Helping The Elderly

Technology designed to assist the elderly and the disabled with mobility, safety, and convenience is now a burgeoning industry. Here are some examples of how this industry is transforming the quality of lives: 

  1. For mobility, there are stairlifts, elevators, and motorized wheelchairs.
  2. For safety, there are devices like SOS buttons, USB medical alert devices, and fall alert buttons.
  3. For convenience, there are devices to magnify the text in books, computers that speak, and medication dispensers.

Let’s take a closer look at each of these examples to appreciate how invaluable they are proving to be for those wishing to remain independent as long as possible before considering the idea of assisted living, nursing homes, or other facilities.


  1. Stairlifts:

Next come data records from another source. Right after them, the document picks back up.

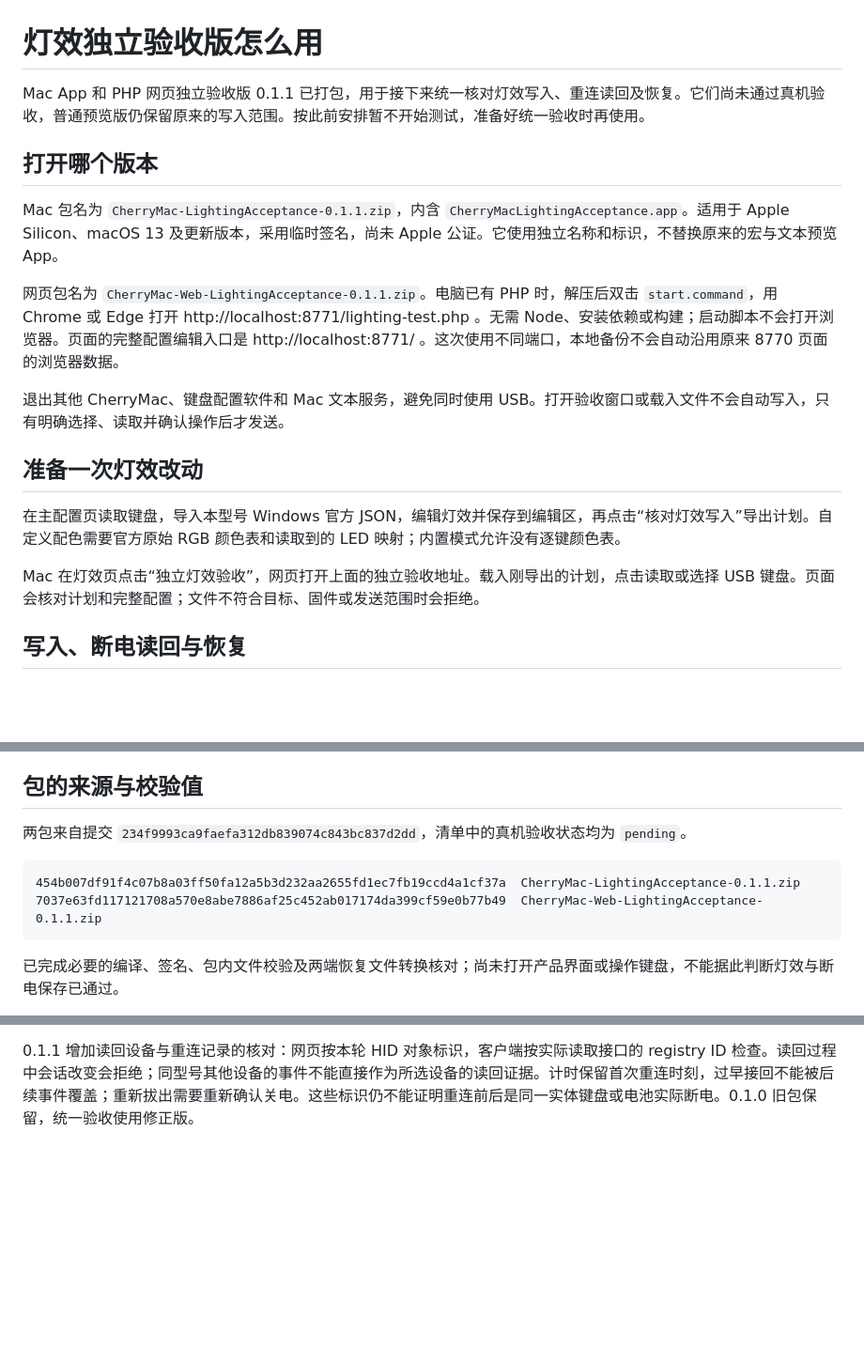
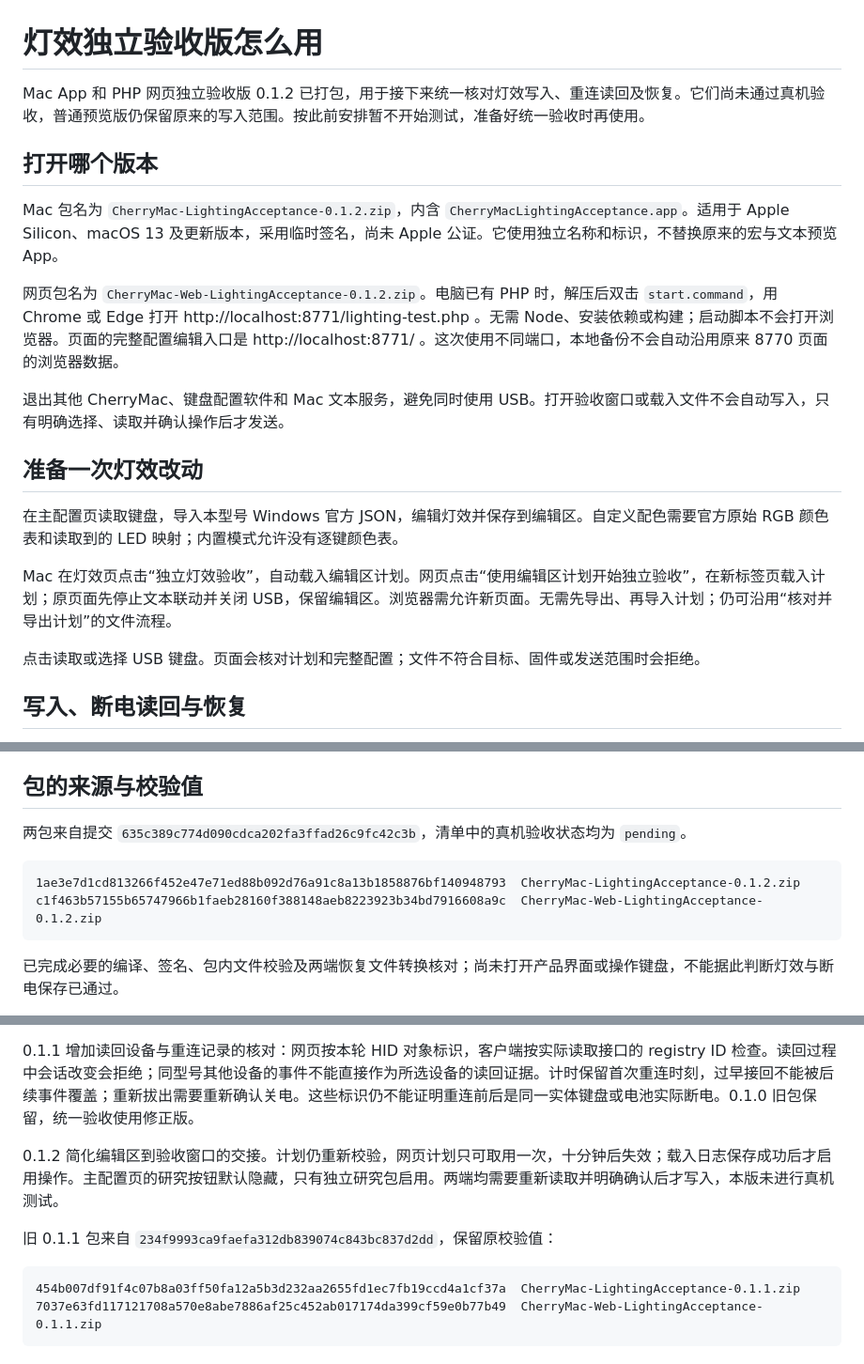
Before and after one commit to 5hux1n/CherryMac, a Markdown page: docs/灯效独立验收版.md, 3 parts joined by grey strips. Shown at 94% size. Drawn GitHub-style; blank space fills up the shorter version.

Commit message:
Document lighting acceptance 0.1.2 editor handoff and packages

````diff
--- a/docs/灯效独立验收版.md
+++ b/docs/灯效独立验收版.md
@@ -1,20 +1,22 @@
 # 灯效独立验收版怎么用
 
-Mac App 和 PHP 网页独立验收版 0.1.1 已打包，用于接下来统一核对灯效写入、重连读回及恢复。它们尚未通过真机验收，普通预览版仍保留原来的写入范围。按此前安排暂不开始测试，准备好统一验收时再使用。
+Mac App 和 PHP 网页独立验收版 0.1.2 已打包，用于接下来统一核对灯效写入、重连读回及恢复。它们尚未通过真机验收，普通预览版仍保留原来的写入范围。按此前安排暂不开始测试，准备好统一验收时再使用。
 
 ## 打开哪个版本
 
-Mac 包名为 `CherryMac-LightingAcceptance-0.1.1.zip`，内含 `CherryMacLightingAcceptance.app`。适用于 Apple Silicon、macOS 13 及更新版本，采用临时签名，尚未 Apple 公证。它使用独立名称和标识，不替换原来的宏与文本预览 App。
+Mac 包名为 `CherryMac-LightingAcceptance-0.1.2.zip`，内含 `CherryMacLightingAcceptance.app`。适用于 Apple Silicon、macOS 13 及更新版本，采用临时签名，尚未 Apple 公证。它使用独立名称和标识，不替换原来的宏与文本预览 App。
 
-网页包名为 `CherryMac-Web-LightingAcceptance-0.1.1.zip`。电脑已有 PHP 时，解压后双击 `start.command`，用 Chrome 或 Edge 打开 http://localhost:8771/lighting-test.php 。无需 Node、安装依赖或构建；启动脚本不会打开浏览器。页面的完整配置编辑入口是 http://localhost:8771/ 。这次使用不同端口，本地备份不会自动沿用原来 8770 页面的浏览器数据。
+网页包名为 `CherryMac-Web-LightingAcceptance-0.1.2.zip`。电脑已有 PHP 时，解压后双击 `start.command`，用 Chrome 或 Edge 打开 http://localhost:8771/lighting-test.php 。无需 Node、安装依赖或构建；启动脚本不会打开浏览器。页面的完整配置编辑入口是 http://localhost:8771/ 。这次使用不同端口，本地备份不会自动沿用原来 8770 页面的浏览器数据。
 
 退出其他 CherryMac、键盘配置软件和 Mac 文本服务，避免同时使用 USB。打开验收窗口或载入文件不会自动写入，只有明确选择、读取并确认操作后才发送。
 
 ## 准备一次灯效改动
 
-在主配置页读取键盘，导入本型号 Windows 官方 JSON，编辑灯效并保存到编辑区，再点击“核对灯效写入”导出计划。自定义配色需要官方原始 RGB 颜色表和读取到的 LED 映射；内置模式允许没有逐键颜色表。
+在主配置页读取键盘，导入本型号 Windows 官方 JSON，编辑灯效并保存到编辑区。自定义配色需要官方原始 RGB 颜色表和读取到的 LED 映射；内置模式允许没有逐键颜色表。
 
-Mac 在灯效页点击“独立灯效验收”，网页打开上面的独立验收地址。载入刚导出的计划，点击读取或选择 USB 键盘。页面会核对计划和完整配置；文件不符合目标、固件或发送范围时会拒绝。
+Mac 在灯效页点击“独立灯效验收”，自动载入编辑区计划。网页点击“使用编辑区计划开始独立验收”，在新标签页载入计划；原页面先停止文本联动并关闭 USB，保留编辑区。浏览器需允许新页面。无需先导出、再导入计划；仍可沿用“核对并导出计划”的文件流程。
+
+点击读取或选择 USB 键盘。页面会核对计划和完整配置；文件不符合目标、固件或发送范围时会拒绝。
 
 ## 写入、断电读回与恢复
 
@@ -35,11 +37,11 @@ Mac 点击“打开本轮资料”，里面包含完整备份、读取快照、
 
 ## 包的来源与校验值
 
-两包来自提交 `234f9993ca9faefa312db839074c843bc837d2dd`，清单中的真机验收状态均为 `pending`。
+两包来自提交 `635c389c774d090cdca202fa3ffad26c9fc42c3b`，清单中的真机验收状态均为 `pending`。
 
 ```text
-454b007df91f4c07b8a03ff50fa12a5b3d232aa2655fd1ec7fb19ccd4a1cf37a  CherryMac-LightingAcceptance-0.1.1.zip
-7037e63fd117121708a570e8abe7886af25c452ab017174da399cf59e0b77b49  CherryMac-Web-LightingAcceptance-0.1.1.zip
+1ae3e7d1cd813266f452e47e71ed88b092d76a91c8a13b1858876bf140948793  CherryMac-LightingAcceptance-0.1.2.zip
+c1f463b57155b65747966b1faeb28160f388148aeb8223923b34bd7916608a9c  CherryMac-Web-LightingAcceptance-0.1.2.zip
 ```
 
 已完成必要的编译、签名、包内文件校验及两端恢复文件转换核对；尚未打开产品界面或操作键盘，不能据此判断灯效与断电保存已通过。
@@ -55,3 +57,13 @@ python3 Web/package-macro-preview.py /path/to/web --lighting-acceptance
 
 
 0.1.1 增加读回设备与重连记录的核对：网页按本轮 HID 对象标识，客户端按实际读取接口的 registry ID 检查。读回过程中会话改变会拒绝；同型号其他设备的事件不能直接作为所选设备的读回证据。计时保留首次重连时刻，过早接回不能被后续事件覆盖；重新拔出需要重新确认关电。这些标识仍不能证明重连前后是同一实体键盘或电池实际断电。0.1.0 旧包保留，统一验收使用修正版。
+
+
+0.1.2 简化编辑区到验收窗口的交接。计划仍重新校验，网页计划只可取用一次，十分钟后失效；载入日志保存成功后才启用操作。主配置页的研究按钮默认隐藏，只有独立研究包启用。两端均需要重新读取并明确确认后才写入，本版未进行真机测试。
+
+旧 0.1.1 包来自 `234f9993ca9faefa312db839074c843bc837d2dd`，保留原校验值：
+
+```text
+454b007df91f4c07b8a03ff50fa12a5b3d232aa2655fd1ec7fb19ccd4a1cf37a  CherryMac-LightingAcceptance-0.1.1.zip
+7037e63fd117121708a570e8abe7886af25c452ab017174da399cf59e0b77b49  CherryMac-Web-LightingAcceptance-0.1.1.zip
+```
````
Also changed, not shown: docs/移植验收目标.md (+7 -0 lines).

Stairlifts are devices that use a chair to carry a person up or down the stairs using a mounted motorized rail. It’s used for people who have difficulty climbing up and down the steps because of insufficient strength or joint issues.

  1. Home Elevators:

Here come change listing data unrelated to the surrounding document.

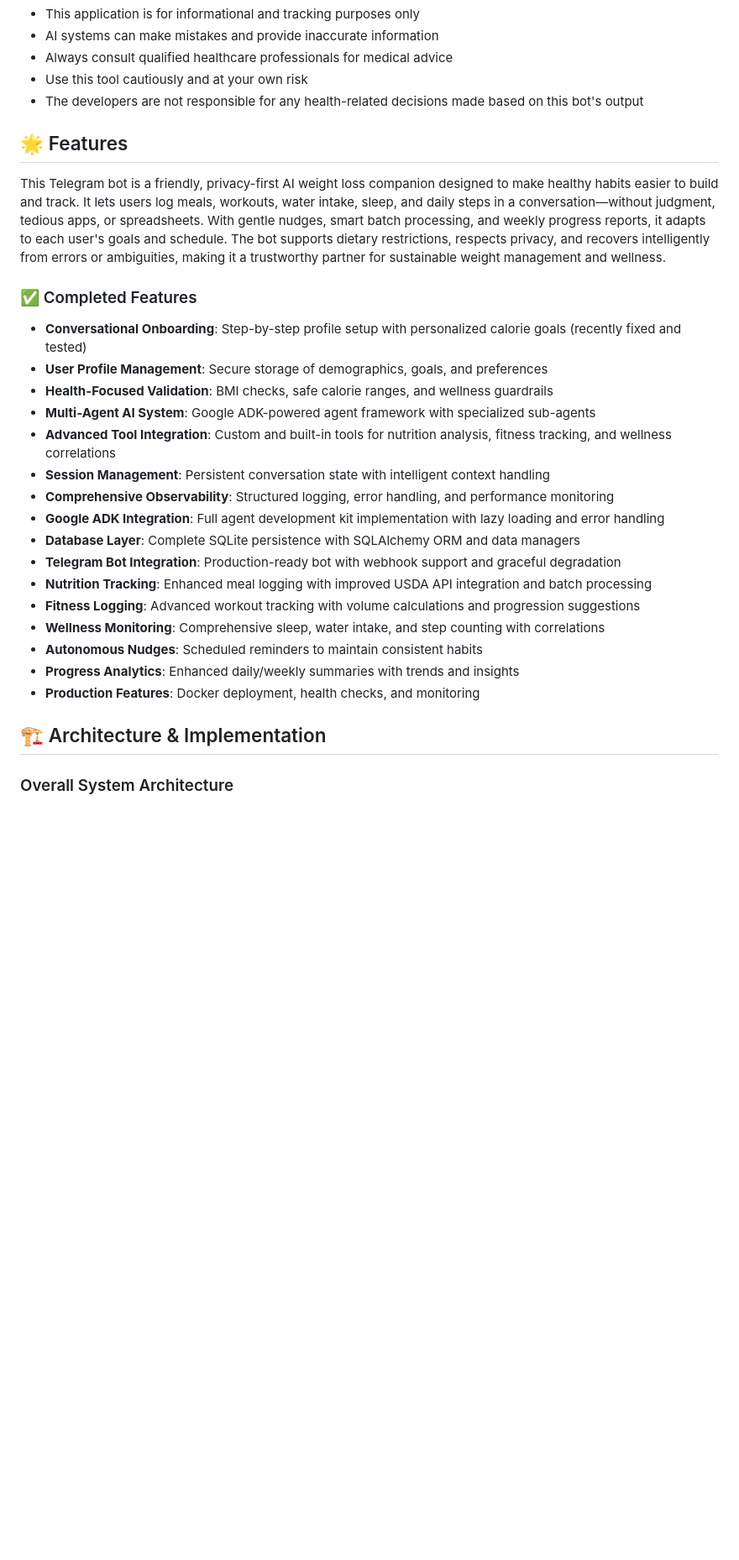
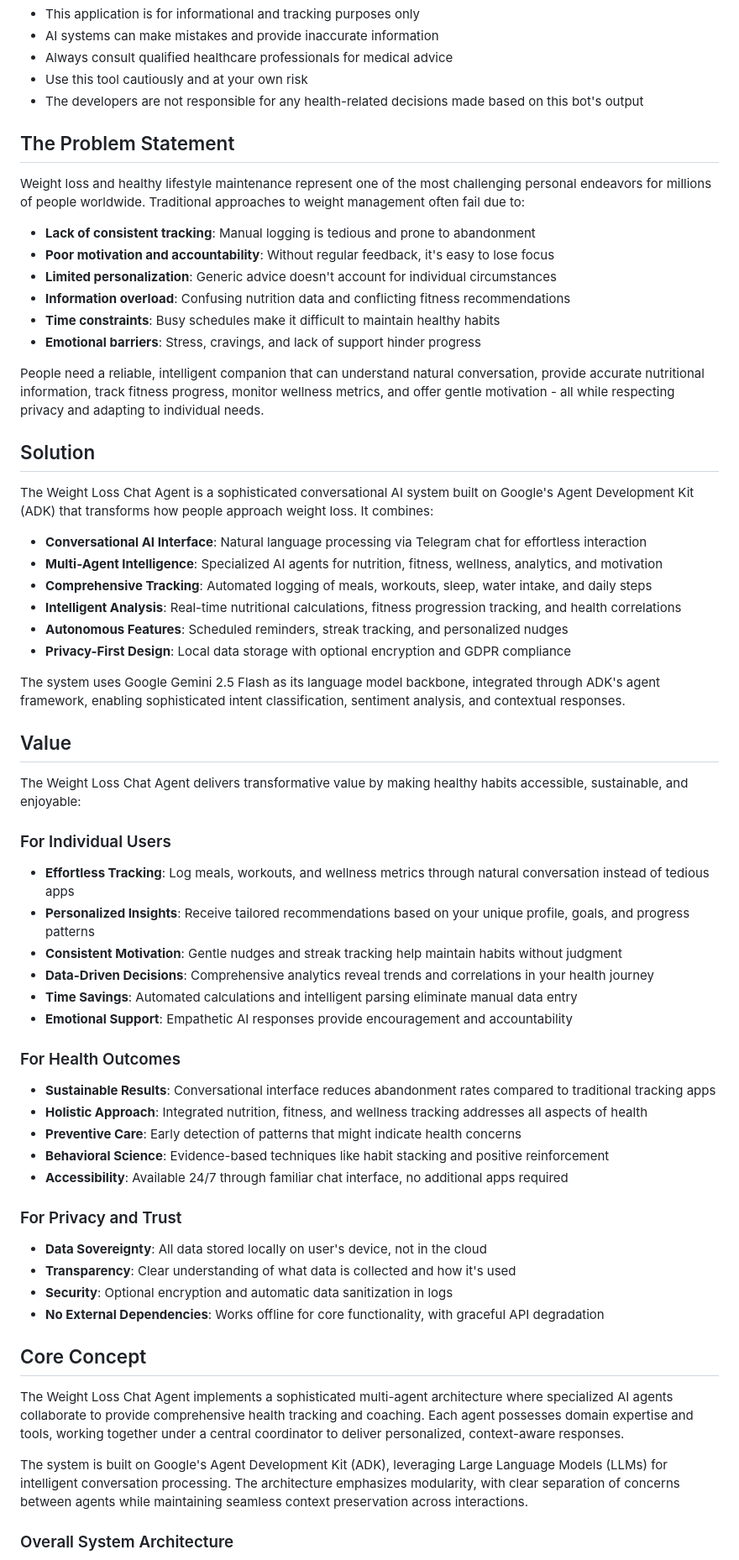
Before and after one commit to abdulfarasprojects/Google_X_Kaggle_Capstone, a Markdown page: README.md, the part around one of its changes. Shown at 84% size. GitHub-like rendering; blank space fills up the shorter version.

Commit message:
update README.md to include project overview and setup instructions

```diff
--- a/README.md
+++ b/README.md
@@ -18,29 +18,62 @@ A conversational AI-powered Telegram bot that helps users track their weight los
 - Use this tool cautiously and at your own risk
 - The developers are not responsible for any health-related decisions made based on this bot's output
 
-## 🌟 Features
+## The Problem Statement
 
-This Telegram bot is a friendly, privacy-first AI weight loss companion designed to make healthy habits easier to build and track. It lets users log meals, workouts, water intake, sleep, and daily steps in a conversation—without judgment, tedious apps, or spreadsheets. With gentle nudges, smart batch processing, and weekly progress reports, it adapts to each user's goals and schedule. The bot supports dietary restrictions, respects privacy, and recovers intelligently from errors or ambiguities, making it a trustworthy partner for sustainable weight management and wellness.
+Weight loss and healthy lifestyle maintenance represent one of the most challenging personal endeavors for millions of people worldwide. Traditional approaches to weight management often fail due to:
 
-### ✅ Completed Features
-- **Conversational Onboarding**: Step-by-step profile setup with personalized calorie goals (recently fixed and tested)
-- **User Profile Management**: Secure storage of demographics, goals, and preferences
-- **Health-Focused Validation**: BMI checks, safe calorie ranges, and wellness guardrails
-- **Multi-Agent AI System**: Google ADK-powered agent framework with specialized sub-agents
-- **Advanced Tool Integration**: Custom and built-in tools for nutrition analysis, fitness tracking, and wellness correlations
-- **Session Management**: Persistent conversation state with intelligent context handling
-- **Comprehensive Observability**: Structured logging, error handling, and performance monitoring
-- **Google ADK Integration**: Full agent development kit implementation with lazy loading and error handling
-- **Database Layer**: Complete SQLite persistence with SQLAlchemy ORM and data managers
-- **Telegram Bot Integration**: Production-ready bot with webhook support and graceful degradation
-- **Nutrition Tracking**: Enhanced meal logging with improved USDA API integration and batch processing
-- **Fitness Logging**: Advanced workout tracking with volume calculations and progression suggestions
-- **Wellness Monitoring**: Comprehensive sleep, water intake, and step counting with correlations
-- **Autonomous Nudges**: Scheduled reminders to maintain consistent habits
-- **Progress Analytics**: Enhanced daily/weekly summaries with trends and insights
-- **Production Features**: Docker deployment, health checks, and monitoring
+- **Lack of consistent tracking**: Manual logging is tedious and prone to abandonment
+- **Poor motivation and accountability**: Without regular feedback, it's easy to lose focus
+- **Limited personalization**: Generic advice doesn't account for individual circumstances
+- **Information overload**: Confusing nutrition data and conflicting fitness recommendations
+- **Time constraints**: Busy schedules make it difficult to maintain healthy habits
+- **Emotional barriers**: Stress, cravings, and lack of support hinder progress
 
-## 🏗️ Architecture & Implementation
+People need a reliable, intelligent companion that can understand natural conversation, provide accurate nutritional information, track fitness progress, monitor wellness metrics, and offer gentle motivation - all while respecting privacy and adapting to individual needs.
+
+## Solution
+
+The Weight Loss Chat Agent is a sophisticated conversational AI system built on Google's Agent Development Kit (ADK) that transforms how people approach weight loss. It combines:
+
+- **Conversational AI Interface**: Natural language processing via Telegram chat for effortless interaction
+- **Multi-Agent Intelligence**: Specialized AI agents for nutrition, fitness, wellness, analytics, and motivation
+- **Comprehensive Tracking**: Automated logging of meals, workouts, sleep, water intake, and daily steps
+- **Intelligent Analysis**: Real-time nutritional calculations, fitness progression tracking, and health correlations
+- **Autonomous Features**: Scheduled reminders, streak tracking, and personalized nudges
+- **Privacy-First Design**: Local data storage with optional encryption and GDPR compliance
+
+The system uses Google Gemini 2.5 Flash as its language model backbone, integrated through ADK's agent framework, enabling sophisticated intent classification, sentiment analysis, and contextual responses.
+
+## Value
+
+The Weight Loss Chat Agent delivers transformative value by making healthy habits accessible, sustainable, and enjoyable:
+
+### For Individual Users
+- **Effortless Tracking**: Log meals, workouts, and wellness metrics through natural conversation instead of tedious apps
+- **Personalized Insights**: Receive tailored recommendations based on your unique profile, goals, and progress patterns
+- **Consistent Motivation**: Gentle nudges and streak tracking help maintain habits without judgment
+- **Data-Driven Decisions**: Comprehensive analytics reveal trends and correlations in your health journey
+- **Time Savings**: Automated calculations and intelligent parsing eliminate manual data entry
+- **Emotional Support**: Empathetic AI responses provide encouragement and accountability
+
+### For Health Outcomes
+- **Sustainable Results**: Conversational interface reduces abandonment rates compared to traditional tracking apps
+- **Holistic Approach**: Integrated nutrition, fitness, and wellness tracking addresses all aspects of health
+- **Preventive Care**: Early detection of patterns that might indicate health concerns
+- **Behavioral Science**: Evidence-based techniques like habit stacking and positive reinforcement
+- **Accessibility**: Available 24/7 through familiar chat interface, no additional apps required
+
+### For Privacy and Trust
+- **Data Sovereignty**: All data stored locally on user's device, not in the cloud
+- **Transparency**: Clear understanding of what data is collected and how it's used
+- **Security**: Optional encryption and automatic data sanitization in logs
+- **No External Dependencies**: Works offline for core functionality, with graceful API degradation
+
+## Core Concept
+
+The Weight Loss Chat Agent implements a sophisticated multi-agent architecture where specialized AI agents collaborate to provide comprehensive health tracking and coaching. Each agent possesses domain expertise and tools, working together under a central coordinator to deliver personalized, context-aware responses.
+
+The system is built on Google's Agent Development Kit (ADK), leveraging Large Language Models (LLMs) for intelligent conversation processing. The architecture emphasizes modularity, with clear separation of concerns between agents while maintaining seamless context preservation across interactions.
 
 ### Overall System Architecture
 
```
Also changed, not shown: other parts of README.md (+3 -106 lines).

Home elevators are exactly what the name implies. These are smooth riding elevators that don’t require a machine room like an office building might have. Unlike a hydraulic elevator, home elevators run on electric motors, so they don’t take much time to install.

  1. Motorized Wheelchairs:

Motorized wheelchairs come in different models, with manufacturers referring to their model as powerchairs, electric powered wheelchairs, or electric wheelchairs. They are propelled by an electric motor and obviate the need for manual effort to rotate the wheels. While this is not a new concept, what is new is the variety of different types of chairs available.


  1. SOS Buttons:
  2. SOS buttons are installed in cars so that when an occupant pushes the button, it connects them with an emergency operator.
  3. USB Medical Alert Devices:

USB Medical Alert devices come in the form of bracelets, key chains, and necklaces. These accessories can save lives. The user simply plugs a USB chip into their computer and enters their medical history and any other emergency information. The accessories provide information about the wearer’s medical condition that might require immediate attention should they collapse in a public place.

  1. Fall Alert Buttons:

If a senior citizen or a disabled person is home alone and falls on the floor or in the tub, the consequences can be, quite literally, fatal. These buttons, usually found on a pendant or bracelet, can connect the victim with a source that can summon help. With advancements that have come along some devices can even summon help if a fall victim has been rendered unconscious.


  1. Text Magnifiers:

Text magnification devices come in a broad range, including video magnifiers, telescopes, spectacle magnifiers, stand magnifiers, and hand-held magnifiers. These not only help overcome the limitations of eyesight, but train the brain to interpret text more accurately.

  1. Speaking Computers:

Speech recognition software makes it possible to train the program to follow individual speech patterns and accents. This makes it possible for seniors to write without typing. They can simply speak sentences into their headphones and the software will then translate spoken language into written language. Seniors can dictate into documents, presentations, reports, and spreadsheet, and they can also edit and format these documents through speech. The software can also be used to search online, surf the web, access email, and manage a calendar.

  1. Medication Dispensers:

Medication Dispensers

Medication dispensers are electronic devices that alert seniors when to take medications. The biggest challenge seniors face when living alone is forgetting to take their medication at the right time, taking too much, or taking it too often. They might also tend to get their different pills all mixed up. This absent-mindedness can result in serious health complications.

Besides offering quality of life improvements, many of these devices make it easier for the elderly and disabled people to remain in their own homes for as long as possible. The wide assortment of technology now available makes it easier to ensure safety and independence.

Article Submitted By Community Writer

Today's Top Articles:

Scroll to Top